Some of my favorites from the 100 are: Think Big; Create New Markets; Build a Company That Is Systems-Dependent, Not People-Dependent; Ask for Help; Business Comes First, Family Second; Hire a Good Lawyer; The Business Plan is Overrated; Fire Your Worst Customers; Technology is an Opportunity, Not a Threat; Always Follow Up; Failure Doesn’t Kill You; An Idea’s Execution, Not Its Uniqueness, Yields Success; Don’t Underestimate Your Competition; School Is Not Necessarily Education; Spend the Majority of Your Time with People Smarter than You; People Don’t Only Work for Money; Get the Right Mentor; A Check in Hand Means Nothing; The Biggest Investment in Your Company Is Yours; Your Customer Is Your Boss; Networking Isn’t All About You; Act in Spite of How You Feel; Make Difficult Sacrifices; You Are Excited When Monday Morning Arrives; You Are Disappointed When Friday Arrives; You Feel Unequaled Joy When Your Idea Becomes Reality.

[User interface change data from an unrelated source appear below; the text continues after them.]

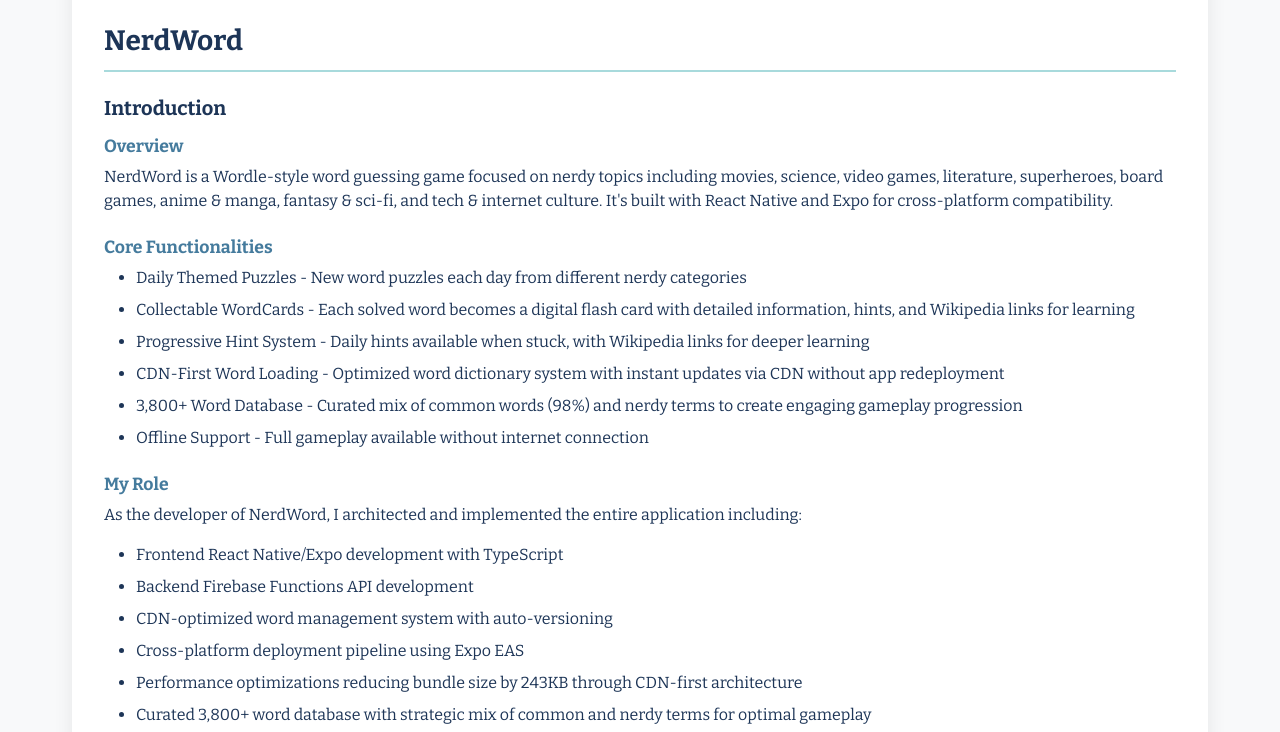
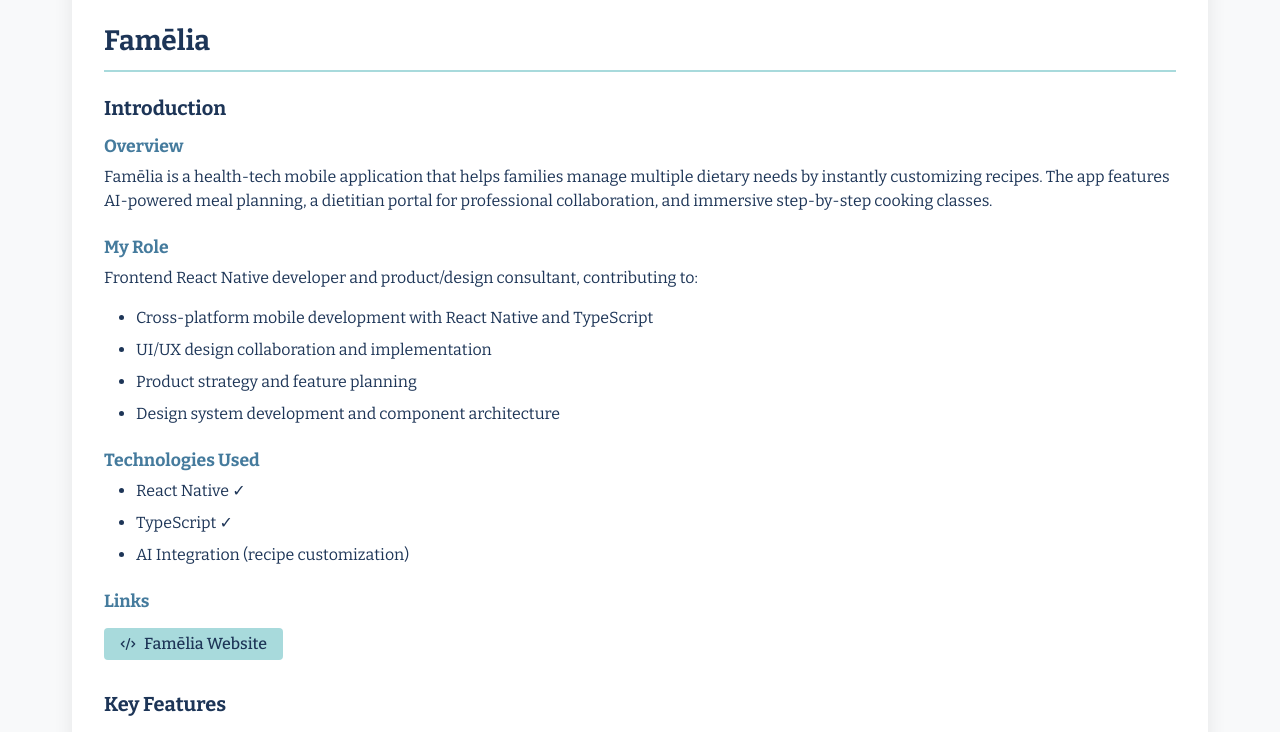
Before and after one commit to dillon-cleaver/dillon-cleaver-portfolio-next, a Next.js app: page / in a window 1280 px wide. Shown: the part 1100-1832 px from the top of the page. Built offline with nearby package versions, Linux system fonts and the light colour scheme.

Commit message:
feat: add Famēlia project to portfolio

```diff
--- a/data/projects.ts
+++ b/data/projects.ts
@@ -23,6 +23,65 @@ export type Project = {
 };
 
 export const projects: Project[] = [
+  {
+    title: 'Famēlia',
+    sections: [
+      {
+        heading: 'Introduction',
+        content: [
+          {
+            subheading: 'Overview',
+            content:
+              'Famēlia is a health-tech mobile application that helps families manage multiple dietary needs by instantly customizing recipes. The app features AI-powered meal planning, a dietitian portal for professional collaboration, and immersive step-by-step cooking classes.',
+          },
+          {
+            subheading: 'My Role',
+            content:
+              'Frontend React Native developer and product/design consultant, contributing to:',
+            list: [
+              'Cross-platform mobile development with React Native and TypeScript',
+              'UI/UX design collaboration and implementation',
+              'Product strategy and feature planning',
+              'Design system development and component architecture',
+            ],
+          },
+          {
+            subheading: 'Technologies Used',
+            list: [
+              'React Native ✓',
+              'TypeScript ✓',
+              'AI Integration (recipe customization)',
+            ],
+          },
+          {
+            subheading: 'Links',
+            links: [
+              {
+                text: 'Famēlia Website',
+                url: 'https://famelia.app/',
+                icon: 'code',
+              },
+            ],
+          },
+        ],
+      },
+      {
+        heading: 'Key Features',
+        content: [
+          {
+            subheading: 'Core Functionality',
+            list: [
+              'AI-powered recipe customization for dietary restrictions',
+              'Dietitian portal with client management and meal plan tracking',
+              'Interactive cooking classes with step-by-step guidance',
+              'Real-time progress tracking and analytics',
+              'Integrated scheduling and communication tools',
+            ],
+          },
+        ],
+      },
+    ],
+  },
   {
     title: 'NerdWord',
     sections: [
```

The book ends with some valuable contact information for Kevin D. Johnson: at Twitter, he is @BizWizKevin; his email is firstname.lastname@example.org; not surprisingly, his web site is TheEntrepreneurMind.com.
Mr. Johnson knew he wanted to be a businessman from early on, once he found he was too vertically challenged to make it into the National Basketball Association, even as a point guard. He now has the NBA as one of his premier accounts. He convinced me, however, that this is a route I was glad I had not taken: too much work, too many trivial issues, more stress than I would want. Still, he has hobnobbed with interesting people and seems to have enjoyed his choices.
The audience for this book should be those who want to understand successful businessmen and those who are entrepreneurs or are thinking of running their own businesses.